How can a logistics system become a smart factory? Integrating Internet of Things (IoT) data into business processes can help companies innovate with purpose by taking on full responsibility for their products.
Water scarcity has been identified as one of the top global challenges by the World Economic Forum, both in terms of risk and potential impact. In fact, water and resource scarcity overall is a major challenge for many businesses, as production processes are halted without access to relevant materials or sufficient energy requirements. The associated production and logistics activities of these businesses are responsible for significant social and environmental impacts, with global manufacturing consuming about 54 percent of the world’s global energy.
One solution is for businesses to take full responsibility for their products beyond point-of-sale. By obtaining insights into the usage and status of their product, businesses can provide services tailored to maximizing operational efficiency and extending product lifetime. For instance, a company selling power drills can use data about drill usage to optimize product and service proposals.
Until now, it’s been difficult to understand exactly how customers use a product, determine which failures occur, or evaluate which supporting equipment or services might be useful. The Internet of Things, through its ability to facilitate physical objects and sense their environment, can provide insights like these, which we could never have dreamed of in the past.
When integrated with existing business processes, such as field service management or predictive maintenance, these new insights can create real customer value by enabling companies to monitor a product’s entire lifecycle.

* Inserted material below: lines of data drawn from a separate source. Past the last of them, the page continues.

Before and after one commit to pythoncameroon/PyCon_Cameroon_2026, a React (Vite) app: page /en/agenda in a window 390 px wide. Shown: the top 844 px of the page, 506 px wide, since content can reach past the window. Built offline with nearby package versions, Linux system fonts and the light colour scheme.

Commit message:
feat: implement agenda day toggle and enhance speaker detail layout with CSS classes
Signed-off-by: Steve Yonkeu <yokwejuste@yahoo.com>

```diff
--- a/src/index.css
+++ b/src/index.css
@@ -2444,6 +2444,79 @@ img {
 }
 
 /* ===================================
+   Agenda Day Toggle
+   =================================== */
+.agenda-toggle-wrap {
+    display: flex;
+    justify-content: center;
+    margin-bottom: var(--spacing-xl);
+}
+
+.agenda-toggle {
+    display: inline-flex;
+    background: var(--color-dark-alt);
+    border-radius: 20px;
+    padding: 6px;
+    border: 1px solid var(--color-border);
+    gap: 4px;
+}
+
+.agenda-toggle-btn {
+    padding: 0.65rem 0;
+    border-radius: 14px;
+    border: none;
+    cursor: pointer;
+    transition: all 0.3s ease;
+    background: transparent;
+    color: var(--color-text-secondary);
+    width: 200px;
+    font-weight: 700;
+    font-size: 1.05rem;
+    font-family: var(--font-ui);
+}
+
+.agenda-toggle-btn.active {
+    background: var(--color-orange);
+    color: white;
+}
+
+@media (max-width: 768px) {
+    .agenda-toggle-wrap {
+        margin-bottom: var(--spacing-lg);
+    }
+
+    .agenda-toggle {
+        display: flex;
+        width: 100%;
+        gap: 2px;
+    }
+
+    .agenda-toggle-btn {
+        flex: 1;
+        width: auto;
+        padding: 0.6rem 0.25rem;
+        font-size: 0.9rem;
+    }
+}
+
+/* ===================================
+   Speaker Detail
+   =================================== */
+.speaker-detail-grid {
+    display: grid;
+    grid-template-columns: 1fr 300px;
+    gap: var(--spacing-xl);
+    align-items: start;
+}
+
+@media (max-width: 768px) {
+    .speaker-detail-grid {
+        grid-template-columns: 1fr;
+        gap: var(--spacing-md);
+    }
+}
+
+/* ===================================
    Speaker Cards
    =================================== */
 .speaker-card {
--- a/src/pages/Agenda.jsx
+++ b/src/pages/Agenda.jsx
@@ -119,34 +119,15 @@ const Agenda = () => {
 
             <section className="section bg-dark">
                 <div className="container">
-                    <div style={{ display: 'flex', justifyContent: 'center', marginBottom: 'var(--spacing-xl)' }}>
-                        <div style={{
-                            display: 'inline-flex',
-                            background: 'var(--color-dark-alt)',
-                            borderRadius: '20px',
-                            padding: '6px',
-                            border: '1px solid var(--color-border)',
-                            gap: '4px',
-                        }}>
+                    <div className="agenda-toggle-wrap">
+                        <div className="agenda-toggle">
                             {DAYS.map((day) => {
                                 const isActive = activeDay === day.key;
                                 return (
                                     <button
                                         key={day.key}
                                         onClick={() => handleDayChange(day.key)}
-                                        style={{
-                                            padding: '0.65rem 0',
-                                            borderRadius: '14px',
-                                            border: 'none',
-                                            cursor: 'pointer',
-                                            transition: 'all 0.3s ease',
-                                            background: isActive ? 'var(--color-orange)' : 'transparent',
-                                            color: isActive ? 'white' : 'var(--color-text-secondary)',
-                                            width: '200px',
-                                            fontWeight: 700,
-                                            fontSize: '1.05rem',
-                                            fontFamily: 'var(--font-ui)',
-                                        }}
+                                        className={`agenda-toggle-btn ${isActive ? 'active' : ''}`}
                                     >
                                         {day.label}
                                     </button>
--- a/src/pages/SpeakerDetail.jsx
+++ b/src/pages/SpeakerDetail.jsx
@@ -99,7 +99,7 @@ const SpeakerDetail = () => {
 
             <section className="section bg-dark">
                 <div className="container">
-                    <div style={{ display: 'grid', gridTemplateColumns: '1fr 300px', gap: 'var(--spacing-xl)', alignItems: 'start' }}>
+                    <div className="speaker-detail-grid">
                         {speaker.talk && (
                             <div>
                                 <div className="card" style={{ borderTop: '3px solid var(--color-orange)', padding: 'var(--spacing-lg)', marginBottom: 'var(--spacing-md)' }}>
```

GEBHARDT, a company selling complex shop floor installations, applied IoT to understand when gears need to be replaced by monitoring the temperature of each motor. It analyzes temperature data with the help of machine learning algorithms that trigger the maintenance process whenever a critical status is detected. A service technician will then investigate the situation and repair or replace the gear as needed. “Predictive maintenance and augmented reality glasses hugely simplify machine inspection,” Karl Denz, head of Manufacturing Tools at the GEBHARDT Group, said. “We have now virtually eliminated unplanned downtime.”
GEBHARDT even went one step further in utilizing its IoT data and transformed the business by becoming a comprehensive service provider of smart logistics. This new business model means the company now sells logistic services and retains responsibility for its product even when in use at the customer site.
IoT-based insights, which can immediately be turned into actionable tasks, helped the company to avoid product failures, plan maintenance activities better, and save costs. Most importantly, the company transformed its customer experience.
Businesses that take full and lasting responsibility for their products have a vested interest in providing top-notch, long-term, high quality as opposed to building on short-term consumption associated with a throwaway society. Such businesses help ensure long-term economic success while addressing resource scarcity to help solve one of the greatest challenges facing our world today.